"It was really a learning experience. It kind of just came down to the grind of doing what you had to do--do your job and hope everything else goes well around you."
Cunningham has a line-drive stroke and shows power potential. Even with success in the first half of last season (he batted .355 in May), he lowered his hands slightly and felt more comfortable.
"I didn't even mean to move them down, it just happened that way and it felt natural," he said. "I felt way more consistent--more line drives, getting more contact and I started striking out less. I'm just trying to continue that this year, just staying up the middle and away and trying to put the ball in play with my two-strike approach. I'm really just trying to mature in the game."
As the second-youngest player on the Warthogs roster (righthander Jason Rice is three weeks younger), Cunningham will benefit from the experience of the older players in the clubhouse. The eight-team Carolina League, traditionally a pitcher's league where players are forced to make quick adjustments, presents an entirely different set of challenges.
"It's a challenge for hitters and pitchers, so I think it evens itself out," Cunningham said. "They have to find your loophole, but you can also find theirs, so it's a fair game.

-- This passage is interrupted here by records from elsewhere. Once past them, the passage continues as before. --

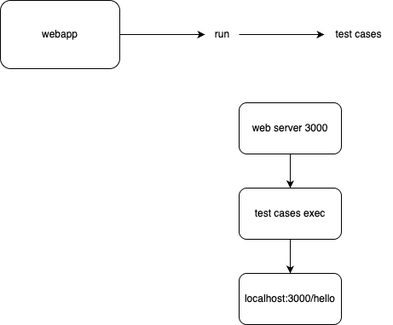
aryan1403/Playwright_UST keeps this draw.io diagram as Typescript/Day3/webserver.drawio.png. Above is the earlier version. Source tidied: cells renumbered, new cells last; positions are measured from the earlier drawing's top-left corner, leaving out a move shared by most shapes. The source it was exported from:
```xml
<mxGraphModel>
  <root>
    <mxCell id="0" />
    <mxCell id="1" parent="0" />
    <mxCell id="2" style="edgeStyle=orthogonalEdgeStyle;rounded=0;jettySize=auto;html=1;" parent="1" edge="1" source="3">
      <mxGeometry relative="1" as="geometry">
        <mxPoint x="240" y="40" as="targetPoint" />
      </mxGeometry>
    </mxCell>
    <mxCell id="3" value="webapp" style="rounded=1;whiteSpace=wrap;html=1;" parent="1" vertex="1">
      <mxGeometry width="140" height="80" as="geometry" />
    </mxCell>
    <mxCell id="4" style="edgeStyle=orthogonalEdgeStyle;rounded=0;jettySize=auto;html=1;" parent="1" edge="1" source="5">
      <mxGeometry relative="1" as="geometry">
        <mxPoint x="380" y="40" as="targetPoint" />
      </mxGeometry>
    </mxCell>
    <mxCell id="5" value="run" style="text;html=1;align=center;verticalAlign=middle;points=[];strokeColor=none;fillColor=none;" parent="1" vertex="1">
      <mxGeometry x="240" y="25" width="40" height="30" as="geometry" />
    </mxCell>
    <mxCell id="6" value="test cases" style="text;html=1;align=center;verticalAlign=middle;strokeColor=none;fillColor=none;" parent="1" vertex="1">
      <mxGeometry x="380" y="25" width="80" height="30" as="geometry" />
    </mxCell>
    <mxCell id="7" style="edgeStyle=orthogonalEdgeStyle;rounded=0;jettySize=auto;html=1;" parent="1" edge="1" source="8">
      <mxGeometry relative="1" as="geometry">
        <mxPoint x="340" y="220" as="targetPoint" />
      </mxGeometry>
    </mxCell>
    <mxCell id="8" value="web server 3000" style="rounded=1;whiteSpace=wrap;html=1;" parent="1" vertex="1">
      <mxGeometry x="280" y="120" width="120" height="60" as="geometry" />
    </mxCell>
    <mxCell id="9" style="edgeStyle=orthogonalEdgeStyle;rounded=0;jettySize=auto;html=1;" parent="1" edge="1" source="10">
      <mxGeometry relative="1" as="geometry">
        <mxPoint x="340" y="320" as="targetPoint" />
      </mxGeometry>
    </mxCell>
    <mxCell id="10" value="test cases exec" style="rounded=1;whiteSpace=wrap;html=1;" parent="1" vertex="1">
      <mxGeometry x="280" y="220" width="120" height="60" as="geometry" />
    </mxCell>
    <mxCell id="11" value="localhost:3000/hello" style="rounded=1;whiteSpace=wrap;html=1;" parent="1" vertex="1">
      <mxGeometry x="280" y="320" width="120" height="60" as="geometry" />
    </mxCell>
  </root>
</mxGraphModel>
```
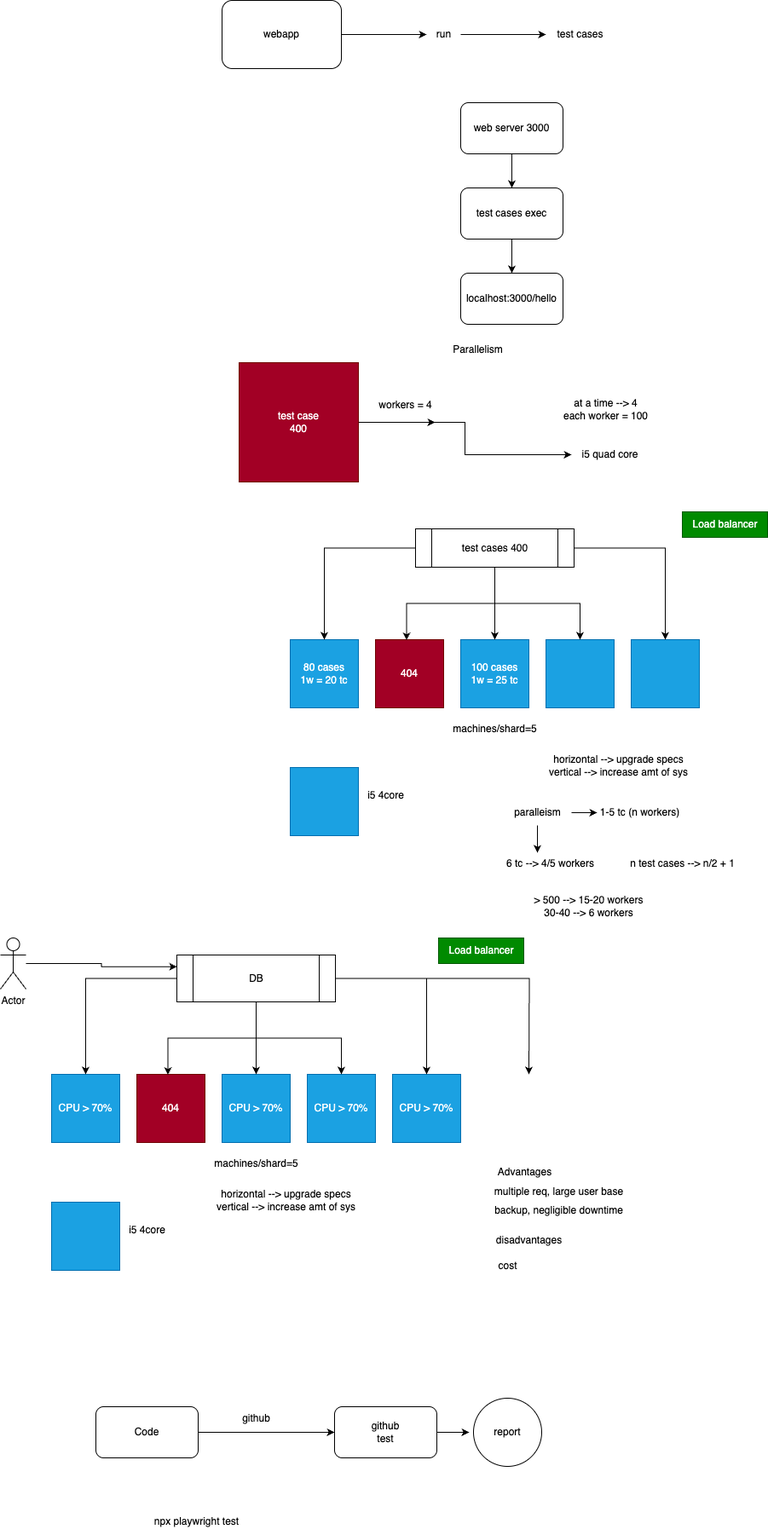
The same diagram one commit later.

Change to the diagram source:
```diff
@@ -40,5 +40,198 @@
     <mxCell id="11" value="localhost:3000/hello" style="rounded=1;whiteSpace=wrap;html=1;" parent="1" vertex="1">
       <mxGeometry x="280" y="320" width="120" height="60" as="geometry" />
     </mxCell>
+    <mxCell id="12" style="edgeStyle=orthogonalEdgeStyle;rounded=0;jettySize=auto;html=1;" parent="1" edge="1" source="14">
+      <mxGeometry relative="1" as="geometry">
+        <mxPoint x="250" y="495" as="targetPoint" />
+      </mxGeometry>
+    </mxCell>
+    <mxCell id="13" style="edgeStyle=orthogonalEdgeStyle;rounded=0;jettySize=auto;html=1;" parent="1" edge="1" source="14" target="18">
+      <mxGeometry relative="1" as="geometry" />
+    </mxCell>
+    <mxCell id="14" value="test case&lt;div&gt;400&lt;/div&gt;" style="whiteSpace=wrap;html=1;fillColor=#a20025;fontColor=#ffffff;strokeColor=#6F0000;" parent="1" vertex="1">
+      <mxGeometry x="20" y="425" width="140" height="140" as="geometry" />
+    </mxCell>
+    <mxCell id="15" value="workers = 4" style="text;html=1;align=center;verticalAlign=middle;strokeColor=none;fillColor=none;" parent="1" vertex="1">
+      <mxGeometry x="170" y="460" width="90" height="30" as="geometry" />
+    </mxCell>
+    <mxCell id="16" value="at a time --&amp;gt; 4&lt;div&gt;each worker = 100&lt;/div&gt;" style="text;html=1;align=center;verticalAlign=middle;strokeColor=none;fillColor=none;" parent="1" vertex="1">
+      <mxGeometry x="390" y="460" width="120" height="40" as="geometry" />
+    </mxCell>
+    <mxCell id="17" value="Parallelism" style="text;html=1;align=center;verticalAlign=middle;strokeColor=none;fillColor=none;" parent="1" vertex="1">
+      <mxGeometry x="260" y="395" width="80" height="30" as="geometry" />
+    </mxCell>
+    <mxCell id="18" value="i5 quad core" style="text;html=1;align=center;verticalAlign=middle;points=[];strokeColor=none;fillColor=none;" parent="1" vertex="1">
+      <mxGeometry x="410" y="518" width="90" height="30" as="geometry" />
+    </mxCell>
+    <mxCell id="19" value="80 cases&lt;div&gt;1w = 20 tc&lt;/div&gt;" style="whiteSpace=wrap;html=1;fillColor=#1ba1e2;fontColor=#ffffff;strokeColor=#006EAF;" parent="1" vertex="1">
+      <mxGeometry x="80" y="750" width="80" height="80" as="geometry" />
+    </mxCell>
+    <mxCell id="20" value="404" style="whiteSpace=wrap;html=1;fillColor=#a20025;fontColor=#ffffff;strokeColor=#6F0000;" parent="1" vertex="1">
+      <mxGeometry x="180" y="750" width="80" height="80" as="geometry" />
+    </mxCell>
+    <mxCell id="21" value="&lt;div&gt;100 cases&lt;/div&gt;1w = 25 tc" style="whiteSpace=wrap;html=1;fillColor=#1ba1e2;fontColor=#ffffff;strokeColor=#006EAF;" parent="1" vertex="1">
+      <mxGeometry x="280" y="750" width="80" height="80" as="geometry" />
+    </mxCell>
+    <mxCell id="22" style="whiteSpace=wrap;html=1;fillColor=#1ba1e2;fontColor=#ffffff;strokeColor=#006EAF;" parent="1" vertex="1">
+      <mxGeometry x="380" y="750" width="80" height="80" as="geometry" />
+    </mxCell>
+    <mxCell id="23" style="whiteSpace=wrap;html=1;fillColor=#1ba1e2;fontColor=#ffffff;strokeColor=#006EAF;" parent="1" vertex="1">
+      <mxGeometry x="480" y="750" width="80" height="80" as="geometry" />
+    </mxCell>
+    <mxCell id="24" style="edgeStyle=orthogonalEdgeStyle;rounded=0;jettySize=auto;html=1;entryX=0.5;entryY=0;entryDx=0;entryDy=0;" parent="1" edge="1" source="28" target="19">
+      <mxGeometry relative="1" as="geometry" />
+    </mxCell>
+    <mxCell id="25" style="edgeStyle=orthogonalEdgeStyle;rounded=0;jettySize=auto;html=1;entryX=0.5;entryY=0;entryDx=0;entryDy=0;" parent="1" edge="1" source="28" target="21">
+      <mxGeometry relative="1" as="geometry" />
+    </mxCell>
+    <mxCell id="26" style="edgeStyle=orthogonalEdgeStyle;rounded=0;jettySize=auto;html=1;" parent="1" edge="1" source="28" target="22">
+      <mxGeometry relative="1" as="geometry" />
+    </mxCell>
+    <mxCell id="27" style="edgeStyle=orthogonalEdgeStyle;rounded=0;jettySize=auto;html=1;entryX=0.5;entryY=0;entryDx=0;entryDy=0;" parent="1" edge="1" source="28" target="23">
+      <mxGeometry relative="1" as="geometry" />
+    </mxCell>
+    <mxCell id="28" value="test cases 400" style="shape=process;whiteSpace=wrap;html=1;backgroundOutline=1;" parent="1" vertex="1">
+      <mxGeometry x="227" y="620" width="186" height="45" as="geometry" />
+    </mxCell>
+    <mxCell id="29" style="edgeStyle=orthogonalEdgeStyle;rounded=0;jettySize=auto;html=1;entryX=0.456;entryY=0.008;entryDx=0;entryDy=0;entryPerimeter=0;" parent="1" edge="1" source="28" target="20">
+      <mxGeometry relative="1" as="geometry" />
+    </mxCell>
+    <mxCell id="30" value="machines/shard=5" style="text;html=1;align=center;verticalAlign=middle;strokeColor=none;fillColor=none;" parent="1" vertex="1">
+      <mxGeometry x="260" y="840" width="120" height="30" as="geometry" />
+    </mxCell>
+    <mxCell id="31" style="whiteSpace=wrap;html=1;fillColor=#1ba1e2;fontColor=#ffffff;strokeColor=#006EAF;" parent="1" vertex="1">
+      <mxGeometry x="80" y="900" width="80" height="80" as="geometry" />
+    </mxCell>
+    <mxCell id="32" value="i5 4core" style="text;html=1;align=center;verticalAlign=middle;strokeColor=none;fillColor=none;" parent="1" vertex="1">
+      <mxGeometry x="157" y="918" width="70" height="30" as="geometry" />
+    </mxCell>
+    <mxCell id="33" value="horizontal --&amp;gt; upgrade specs&lt;div&gt;vertical --&amp;gt; increase amt of sys&lt;/div&gt;" style="text;html=1;align=center;verticalAlign=middle;strokeColor=none;fillColor=none;" parent="1" vertex="1">
+      <mxGeometry x="370" y="878" width="190" height="40" as="geometry" />
+    </mxCell>
+    <mxCell id="34" value="Load balancer" style="text;html=1;align=center;verticalAlign=middle;strokeColor=#005700;fillColor=#008a00;fontColor=#ffffff;" parent="1" vertex="1">
+      <mxGeometry x="540" y="600" width="100" height="30" as="geometry" />
+    </mxCell>
+    <mxCell id="35" value="CPU &amp;gt; 70%" style="whiteSpace=wrap;html=1;fillColor=#1ba1e2;fontColor=#ffffff;strokeColor=#006EAF;" parent="1" vertex="1">
+      <mxGeometry x="-200" y="1260" width="80" height="80" as="geometry" />
+    </mxCell>
+    <mxCell id="36" value="404" style="whiteSpace=wrap;html=1;fillColor=#a20025;fontColor=#ffffff;strokeColor=#6F0000;" parent="1" vertex="1">
+      <mxGeometry x="-100" y="1260" width="80" height="80" as="geometry" />
+    </mxCell>
+    <mxCell id="37" value="CPU &amp;gt; 70%" style="whiteSpace=wrap;html=1;fillColor=#1ba1e2;fontColor=#ffffff;strokeColor=#006EAF;" parent="1" vertex="1">
+      <mxGeometry y="1260" width="80" height="80" as="geometry" />
+    </mxCell>
+    <mxCell id="38" value="CPU &amp;gt; 70%" style="whiteSpace=wrap;html=1;fillColor=#1ba1e2;fontColor=#ffffff;strokeColor=#006EAF;" parent="1" vertex="1">
+      <mxGeometry x="100" y="1260" width="80" height="80" as="geometry" />
+    </mxCell>
+    <mxCell id="39" value="CPU &amp;gt; 70%" style="whiteSpace=wrap;html=1;fillColor=#1ba1e2;fontColor=#ffffff;strokeColor=#006EAF;" parent="1" vertex="1">
+      <mxGeometry x="200" y="1260" width="80" height="80" as="geometry" />
+    </mxCell>
+    <mxCell id="40" style="edgeStyle=orthogonalEdgeStyle;rounded=0;jettySize=auto;html=1;entryX=0.5;entryY=0;entryDx=0;entryDy=0;" parent="1" edge="1" source="45" target="35">
+      <mxGeometry relative="1" as="geometry" />
+    </mxCell>
+    <mxCell id="41" style="edgeStyle=orthogonalEdgeStyle;rounded=0;jettySize=auto;html=1;entryX=0.5;entryY=0;entryDx=0;entryDy=0;" parent="1" edge="1" source="45" target="37">
+      <mxGeometry relative="1" as="geometry" />
+    </mxCell>
+    <mxCell id="42" style="edgeStyle=orthogonalEdgeStyle;rounded=0;jettySize=auto;html=1;" parent="1" edge="1" source="45" target="38">
+      <mxGeometry relative="1" as="geometry" />
+    </mxCell>
+    <mxCell id="43" style="edgeStyle=orthogonalEdgeStyle;rounded=0;jettySize=auto;html=1;entryX=0.5;entryY=0;entryDx=0;entryDy=0;" parent="1" edge="1" source="45" target="39">
+      <mxGeometry relative="1" as="geometry" />
+    </mxCell>
+    <mxCell id="44" style="edgeStyle=orthogonalEdgeStyle;rounded=0;jettySize=auto;html=1;" parent="1" edge="1" source="45">
+      <mxGeometry relative="1" as="geometry">
+        <mxPoint x="360" y="1260" as="targetPoint" />
+      </mxGeometry>
+    </mxCell>
+    <mxCell id="45" value="DB" style="shape=process;whiteSpace=wrap;html=1;backgroundOutline=1;" parent="1" vertex="1">
+      <mxGeometry x="-53" y="1120" width="186" height="55" as="geometry" />
+    </mxCell>
+    <mxCell id="46" style="edgeStyle=orthogonalEdgeStyle;rounded=0;jettySize=auto;html=1;entryX=0.456;entryY=0.008;entryDx=0;entryDy=0;entryPerimeter=0;" parent="1" edge="1" source="45" target="36">
+      <mxGeometry relative="1" as="geometry" />
+    </mxCell>
+    <mxCell id="47" value="machines/shard=5" style="text;html=1;align=center;verticalAlign=middle;strokeColor=none;fillColor=none;" parent="1" vertex="1">
+      <mxGeometry x="-20" y="1350" width="120" height="30" as="geometry" />
+    </mxCell>
+    <mxCell id="48" style="whiteSpace=wrap;html=1;fillColor=#1ba1e2;fontColor=#ffffff;strokeColor=#006EAF;" parent="1" vertex="1">
+      <mxGeometry x="-200" y="1410" width="80" height="80" as="geometry" />
+    </mxCell>
+    <mxCell id="49" value="i5 4core" style="text;html=1;align=center;verticalAlign=middle;strokeColor=none;fillColor=none;" parent="1" vertex="1">
+      <mxGeometry x="-123" y="1428" width="70" height="30" as="geometry" />
+    </mxCell>
+    <mxCell id="50" value="horizontal --&amp;gt; upgrade specs&lt;div&gt;vertical --&amp;gt; increase amt of sys&lt;/div&gt;" style="text;html=1;align=center;verticalAlign=middle;strokeColor=none;fillColor=none;" parent="1" vertex="1">
+      <mxGeometry x="-20" y="1388" width="190" height="40" as="geometry" />
+    </mxCell>
+    <mxCell id="51" value="Load balancer" style="text;html=1;align=center;verticalAlign=middle;strokeColor=#005700;fillColor=#008a00;fontColor=#ffffff;" parent="1" vertex="1">
+      <mxGeometry x="254" y="1100" width="100" height="30" as="geometry" />
+    </mxCell>
+    <mxCell id="52" style="edgeStyle=orthogonalEdgeStyle;rounded=0;jettySize=auto;html=1;entryX=0;entryY=0.25;entryDx=0;entryDy=0;" parent="1" edge="1" source="53" target="45">
+      <mxGeometry relative="1" as="geometry" />
+    </mxCell>
+    <mxCell id="53" value="Actor" style="shape=umlActor;verticalLabelPosition=bottom;verticalAlign=top;html=1;outlineConnect=0;" parent="1" vertex="1">
+      <mxGeometry x="-260" y="1100" width="30" height="60" as="geometry" />
+    </mxCell>
+    <mxCell id="54" value="multiple req, large user base" style="text;html=1;align=center;verticalAlign=middle;strokeColor=none;fillColor=none;" parent="1" vertex="1">
+      <mxGeometry x="310" y="1383" width="170" height="30" as="geometry" />
+    </mxCell>
+    <mxCell id="55" value="backup, negligible downtime" style="text;html=1;align=center;verticalAlign=middle;strokeColor=none;fillColor=none;" parent="1" vertex="1">
+      <mxGeometry x="310" y="1405" width="170" height="30" as="geometry" />
+    </mxCell>
+    <mxCell id="56" value="Advantages" style="text;html=1;align=center;verticalAlign=middle;strokeColor=none;fillColor=none;" parent="1" vertex="1">
+      <mxGeometry x="310" y="1360" width="90" height="30" as="geometry" />
+    </mxCell>
+    <mxCell id="57" value="disadvantages" style="text;html=1;align=center;verticalAlign=middle;strokeColor=none;fillColor=none;" parent="1" vertex="1">
+      <mxGeometry x="310" y="1440" width="100" height="30" as="geometry" />
+    </mxCell>
+    <mxCell id="58" value="cost" style="text;html=1;align=center;verticalAlign=middle;strokeColor=none;fillColor=none;" parent="1" vertex="1">
+      <mxGeometry x="310" y="1470" width="50" height="30" as="geometry" />
+    </mxCell>
+    <mxCell id="59" style="edgeStyle=orthogonalEdgeStyle;rounded=0;jettySize=auto;html=1;" parent="1" edge="1" source="61">
+      <mxGeometry relative="1" as="geometry">
+        <mxPoint x="440" y="953" as="targetPoint" />
+      </mxGeometry>
+    </mxCell>
+    <mxCell id="60" style="edgeStyle=orthogonalEdgeStyle;rounded=0;jettySize=auto;html=1;" parent="1" edge="1" source="61">
+      <mxGeometry relative="1" as="geometry">
+        <mxPoint x="370" y="1000" as="targetPoint" />
+      </mxGeometry>
+    </mxCell>
+    <mxCell id="61" value="paralleism" style="text;html=1;align=center;verticalAlign=middle;points=[];strokeColor=none;fillColor=none;" parent="1" vertex="1">
+      <mxGeometry x="330" y="938" width="80" height="30" as="geometry" />
+    </mxCell>
+    <mxCell id="62" value="1-5 tc (n workers)" style="text;html=1;align=center;verticalAlign=middle;strokeColor=none;fillColor=none;" parent="1" vertex="1">
+      <mxGeometry x="430" y="938" width="120" height="30" as="geometry" />
+    </mxCell>
+    <mxCell id="63" value="6 tc --&amp;gt; 4/5 workers" style="text;html=1;align=center;verticalAlign=middle;strokeColor=none;fillColor=none;" parent="1" vertex="1">
+      <mxGeometry x="320" y="998" width="130" height="30" as="geometry" />
+    </mxCell>
+    <mxCell id="64" value="n test cases --&amp;gt; n/2 + 1" style="text;html=1;align=center;verticalAlign=middle;strokeColor=none;fillColor=none;" parent="1" vertex="1">
+      <mxGeometry x="465" y="998" width="150" height="30" as="geometry" />
+    </mxCell>
+    <mxCell id="65" value="&amp;gt; 500 --&amp;gt; 15-20 workers&lt;div&gt;30-40 --&amp;gt; 6 workers&lt;/div&gt;" style="text;html=1;align=center;verticalAlign=middle;strokeColor=none;fillColor=none;" parent="1" vertex="1">
+      <mxGeometry x="355" y="1043" width="150" height="40" as="geometry" />
+    </mxCell>
+    <mxCell id="66" style="edgeStyle=orthogonalEdgeStyle;rounded=0;jettySize=auto;html=1;" parent="1" edge="1" source="67" target="69">
+      <mxGeometry relative="1" as="geometry" />
+    </mxCell>
+    <mxCell id="67" value="Code" style="rounded=1;whiteSpace=wrap;html=1;" parent="1" vertex="1">
+      <mxGeometry x="-148" y="1650" width="120" height="60" as="geometry" />
+    </mxCell>
+    <mxCell id="68" style="edgeStyle=orthogonalEdgeStyle;rounded=0;jettySize=auto;html=1;" parent="1" edge="1" source="69">
+      <mxGeometry relative="1" as="geometry">
+        <mxPoint x="290" y="1680" as="targetPoint" />
+      </mxGeometry>
+    </mxCell>
+    <mxCell id="69" value="github&lt;div&gt;test&lt;/div&gt;" style="rounded=1;whiteSpace=wrap;html=1;" parent="1" vertex="1">
+      <mxGeometry x="132" y="1650" width="120" height="60" as="geometry" />
+    </mxCell>
+    <mxCell id="70" value="github" style="text;html=1;align=center;verticalAlign=middle;strokeColor=none;fillColor=none;" parent="1" vertex="1">
+      <mxGeometry x="10" y="1649" width="60" height="30" as="geometry" />
+    </mxCell>
+    <mxCell id="71" value="npx playwright test" style="text;html=1;align=center;verticalAlign=middle;strokeColor=none;fillColor=none;" parent="1" vertex="1">
+      <mxGeometry x="-90" y="1770" width="120" height="30" as="geometry" />
+    </mxCell>
+    <mxCell id="72" value="report" style="ellipse;whiteSpace=wrap;html=1;" parent="1" vertex="1">
+      <mxGeometry x="295" y="1640" width="80" height="80" as="geometry" />
+    </mxCell>
   </root>
 </mxGraphModel>
```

And the advantage I think is to us because we can figure out what they do. You get to feel comfortable seeing the same guys all the time.
"It really comes down to being confident. I know I'm one of the younger guys in the league, but I think being around the older players will only help me mature as a person and a player. I think having them around will only help me get better."